In the entries below, every line that contains "tools" must be located and copied.

START Supplied entries

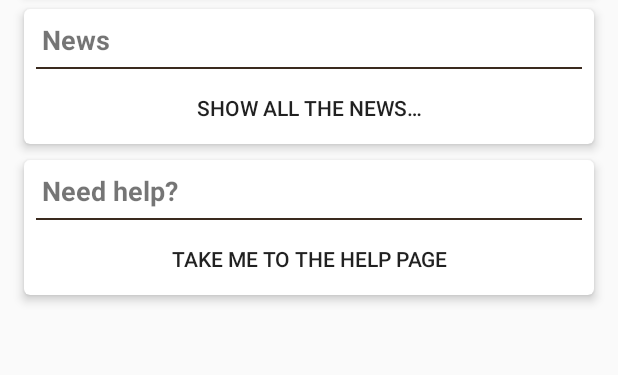
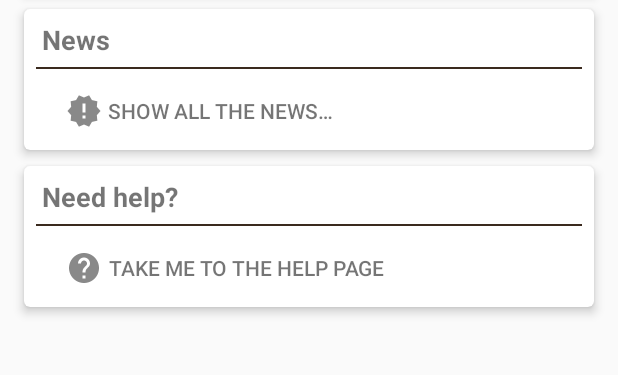
Before and after one commit to Desno365/Desno365sMods, an Android app: the layout fragmenttab1.xml on its own in the app's theme, with its tools: preview values and no code run, on a phone screen of 412 x 824 dp, the part 511-886 px from its top. Run offline under Robolectric (Android 15) with nearby library versions, the phone set to English and light mode, and no system bars.

Commit message:
Improved buttons in fragmenttab1; fixed an error with Gradle

```diff
--- a/app/src/main/res/layout/fragmenttab1.xml
+++ b/app/src/main/res/layout/fragmenttab1.xml
@@ -162,10 +162,13 @@
                         <Button
                             android:id="@+id/button_tab1_news"
                             style="?android:attr/borderlessButtonStyle"
-                            android:layout_width="fill_parent"
+                            android:layout_width="wrap_content"
                             android:layout_height="wrap_content"
                             android:text="@string/show_news"
-                            android:onClick="onViewClick"/>
+                            android:textColor="@color/extracted_secondary_text_default_material_light"
+                            android:onClick="onViewClick"
+                            android:drawableLeft="@drawable/ic_action_news_dark"
+                            android:drawableStart="@drawable/ic_action_news_dark"/>
 
                     </LinearLayout>
 
@@ -230,10 +233,13 @@
                         <Button
                             android:id="@+id/button_tab1_help"
                             style="?android:attr/borderlessButtonStyle"
-                            android:layout_width="fill_parent"
+                            android:layout_width="wrap_content"
                             android:layout_height="wrap_content"
                             android:text="@string/help_button"
-                            android:onClick="onViewClick"/>
+                            android:textColor="@color/extracted_secondary_text_default_material_light"
+                            android:onClick="onViewClick"
+                            android:drawableLeft="@drawable/ic_action_help_dark"
+                            android:drawableStart="@drawable/ic_action_help_dark"/>
 
                     </LinearLayout>
 
--- a/build.gradle
+++ b/build.gradle
@@ -4,7 +4,7 @@ buildscript {
         jcenter()
     }
     dependencies {
-        classpath 'com.android.tools.build:gradle:1.1.0'
+        classpath 'com.android.tools.build:gradle:1.1.3'
     }
 }
 
```
Also changed, not shown: app/src/main/res/drawable-hdpi/ic_action_help_dark.png (added), app/src/main/res/drawable-hdpi/ic_action_news_dark.png (added), app/src/main/res/drawable-mdpi/ic_action_help_dark.png (added), app/src/main/res/drawable-mdpi/ic_action_news_dark.png (added), app/src/main/res/drawable-xhdpi/ic_action_help_dark.png (added), app/src/main/res/drawable-xhdpi/ic_action_news_dark.png (added), app/src/main/res/drawable-xxhdpi/ic_action_help_dark.png (added), app/src/main/res/drawable-xxhdpi/ic_action_news_dark.png (added).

END Supplied entries

Response box -
Before and after one commit to Desno365/Desno365sMods, an Android app: the layout fragmenttab1.xml on its own in the app's theme, with its tools: preview values and no code run, on a phone screen of 412 x 824 dp, the part 511-886 px from its top. Run offline under Robolectric (Android 15) with nearby library versions, the phone set to English and light mode, and no system bars.
-        classpath 'com.android.tools.build:gradle:1.1.0'
+        classpath 'com.android.tools.build:gradle:1.1.3'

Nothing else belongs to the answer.